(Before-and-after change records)
....................
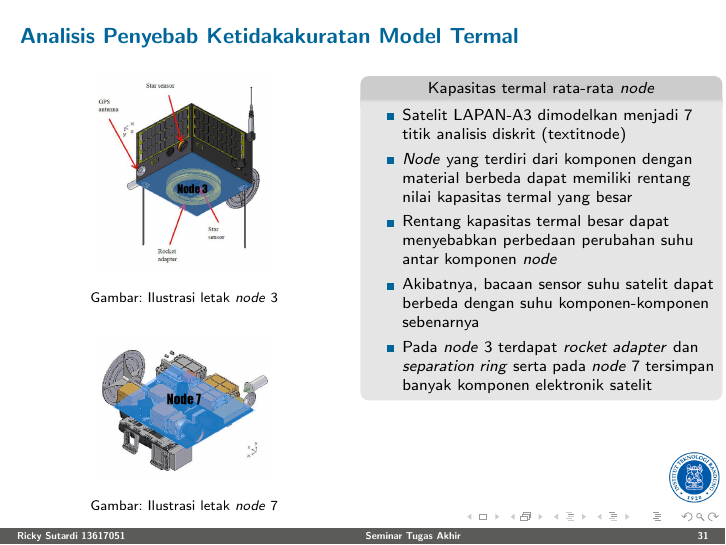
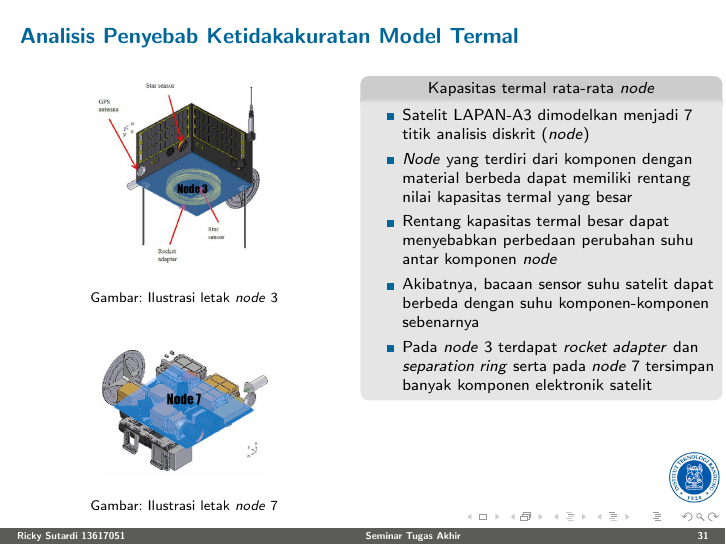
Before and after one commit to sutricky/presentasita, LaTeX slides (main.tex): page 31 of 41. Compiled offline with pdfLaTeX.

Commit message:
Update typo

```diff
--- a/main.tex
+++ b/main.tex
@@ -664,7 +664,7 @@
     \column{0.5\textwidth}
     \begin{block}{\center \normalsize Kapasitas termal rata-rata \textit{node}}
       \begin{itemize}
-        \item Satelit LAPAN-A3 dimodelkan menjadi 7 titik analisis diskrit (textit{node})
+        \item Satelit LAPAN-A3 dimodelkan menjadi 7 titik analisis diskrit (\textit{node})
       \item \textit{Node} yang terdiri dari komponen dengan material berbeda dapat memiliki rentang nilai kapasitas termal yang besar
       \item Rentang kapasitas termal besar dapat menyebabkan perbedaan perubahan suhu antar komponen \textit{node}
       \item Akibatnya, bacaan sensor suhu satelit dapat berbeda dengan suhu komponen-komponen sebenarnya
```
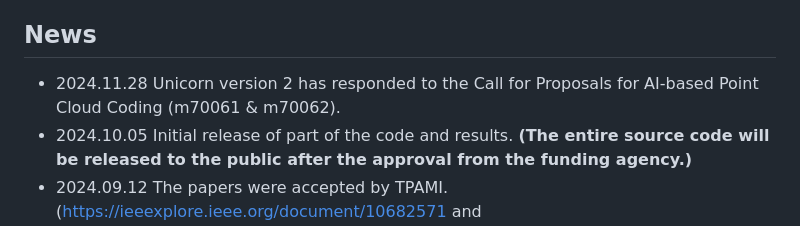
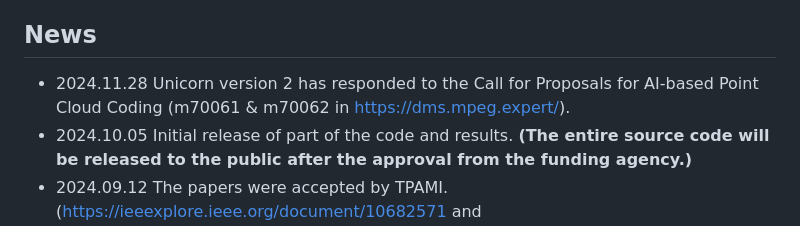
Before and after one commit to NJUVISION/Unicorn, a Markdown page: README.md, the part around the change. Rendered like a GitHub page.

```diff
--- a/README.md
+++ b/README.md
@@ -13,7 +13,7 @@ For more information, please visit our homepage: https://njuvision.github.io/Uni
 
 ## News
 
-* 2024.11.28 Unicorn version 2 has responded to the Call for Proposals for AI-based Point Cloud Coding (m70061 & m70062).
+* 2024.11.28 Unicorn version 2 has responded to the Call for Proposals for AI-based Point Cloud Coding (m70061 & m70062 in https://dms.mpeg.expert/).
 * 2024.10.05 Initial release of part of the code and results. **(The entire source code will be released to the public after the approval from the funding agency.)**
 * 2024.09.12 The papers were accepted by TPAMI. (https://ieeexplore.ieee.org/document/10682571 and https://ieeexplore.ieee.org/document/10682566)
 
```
....................
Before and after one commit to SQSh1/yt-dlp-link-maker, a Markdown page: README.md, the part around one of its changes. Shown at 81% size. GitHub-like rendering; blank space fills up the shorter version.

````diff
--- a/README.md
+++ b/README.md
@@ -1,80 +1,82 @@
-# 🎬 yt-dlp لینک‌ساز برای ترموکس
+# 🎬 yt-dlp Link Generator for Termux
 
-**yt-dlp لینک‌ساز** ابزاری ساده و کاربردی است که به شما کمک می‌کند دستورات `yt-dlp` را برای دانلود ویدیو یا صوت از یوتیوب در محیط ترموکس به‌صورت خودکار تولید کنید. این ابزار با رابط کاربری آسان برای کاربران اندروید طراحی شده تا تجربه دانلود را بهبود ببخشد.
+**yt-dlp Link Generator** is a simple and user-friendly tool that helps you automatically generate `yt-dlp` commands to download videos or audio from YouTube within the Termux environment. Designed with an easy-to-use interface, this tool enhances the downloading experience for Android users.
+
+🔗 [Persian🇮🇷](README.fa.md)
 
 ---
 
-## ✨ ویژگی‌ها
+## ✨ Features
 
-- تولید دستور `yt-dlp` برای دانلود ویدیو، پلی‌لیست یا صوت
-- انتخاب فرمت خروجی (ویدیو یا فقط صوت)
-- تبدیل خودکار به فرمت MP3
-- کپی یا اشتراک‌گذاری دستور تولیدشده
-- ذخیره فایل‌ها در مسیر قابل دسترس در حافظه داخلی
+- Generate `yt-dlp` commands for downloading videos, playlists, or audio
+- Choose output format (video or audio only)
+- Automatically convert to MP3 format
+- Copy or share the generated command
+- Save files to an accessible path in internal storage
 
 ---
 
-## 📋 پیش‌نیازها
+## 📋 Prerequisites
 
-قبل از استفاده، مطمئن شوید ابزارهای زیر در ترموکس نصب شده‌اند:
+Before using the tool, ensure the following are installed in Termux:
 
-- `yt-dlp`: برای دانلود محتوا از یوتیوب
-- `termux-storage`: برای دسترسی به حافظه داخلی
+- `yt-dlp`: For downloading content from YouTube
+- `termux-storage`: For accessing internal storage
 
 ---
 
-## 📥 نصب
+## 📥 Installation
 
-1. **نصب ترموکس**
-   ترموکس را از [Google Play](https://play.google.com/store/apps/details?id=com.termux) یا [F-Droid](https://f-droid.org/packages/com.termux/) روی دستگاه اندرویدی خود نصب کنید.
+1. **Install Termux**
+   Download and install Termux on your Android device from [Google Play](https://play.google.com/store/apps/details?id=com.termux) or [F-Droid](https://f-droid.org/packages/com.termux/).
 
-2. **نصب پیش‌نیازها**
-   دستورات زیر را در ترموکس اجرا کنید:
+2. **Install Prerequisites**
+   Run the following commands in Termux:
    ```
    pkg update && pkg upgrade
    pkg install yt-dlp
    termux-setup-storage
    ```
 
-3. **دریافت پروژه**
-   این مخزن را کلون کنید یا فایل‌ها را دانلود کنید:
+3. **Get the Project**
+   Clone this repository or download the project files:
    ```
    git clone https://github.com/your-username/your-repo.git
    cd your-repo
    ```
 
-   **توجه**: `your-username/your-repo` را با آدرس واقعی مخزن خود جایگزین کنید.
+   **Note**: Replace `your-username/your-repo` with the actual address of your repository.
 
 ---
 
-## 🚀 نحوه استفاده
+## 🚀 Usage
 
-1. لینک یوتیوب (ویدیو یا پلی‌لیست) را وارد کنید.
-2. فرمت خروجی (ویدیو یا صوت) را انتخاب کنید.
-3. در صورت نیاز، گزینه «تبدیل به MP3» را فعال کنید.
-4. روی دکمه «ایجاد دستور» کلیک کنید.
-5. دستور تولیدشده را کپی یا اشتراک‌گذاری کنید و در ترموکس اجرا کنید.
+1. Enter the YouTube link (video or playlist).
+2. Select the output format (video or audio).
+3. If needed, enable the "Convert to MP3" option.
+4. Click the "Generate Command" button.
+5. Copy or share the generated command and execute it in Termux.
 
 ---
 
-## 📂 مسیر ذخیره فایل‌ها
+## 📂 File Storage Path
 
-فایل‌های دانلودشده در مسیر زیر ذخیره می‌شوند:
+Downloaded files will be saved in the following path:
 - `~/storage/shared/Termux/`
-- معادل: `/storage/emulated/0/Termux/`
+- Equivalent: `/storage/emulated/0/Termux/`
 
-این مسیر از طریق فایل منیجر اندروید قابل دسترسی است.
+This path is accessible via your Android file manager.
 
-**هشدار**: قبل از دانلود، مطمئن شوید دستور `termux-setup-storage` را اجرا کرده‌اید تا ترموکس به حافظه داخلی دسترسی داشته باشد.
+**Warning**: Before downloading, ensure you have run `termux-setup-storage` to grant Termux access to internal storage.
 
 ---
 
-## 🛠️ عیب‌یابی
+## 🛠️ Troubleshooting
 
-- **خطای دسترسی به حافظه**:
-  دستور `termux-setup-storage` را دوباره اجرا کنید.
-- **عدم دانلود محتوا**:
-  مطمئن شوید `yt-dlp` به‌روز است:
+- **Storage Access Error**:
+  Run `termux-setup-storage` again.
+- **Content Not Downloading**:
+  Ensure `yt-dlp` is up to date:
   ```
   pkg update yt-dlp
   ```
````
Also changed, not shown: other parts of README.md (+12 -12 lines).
....................
ASSIGNMENT:
Using the data above, count every line that contains the word "اجرا", then give the count and nothing more.

ANSWER TO THIS TASK:
4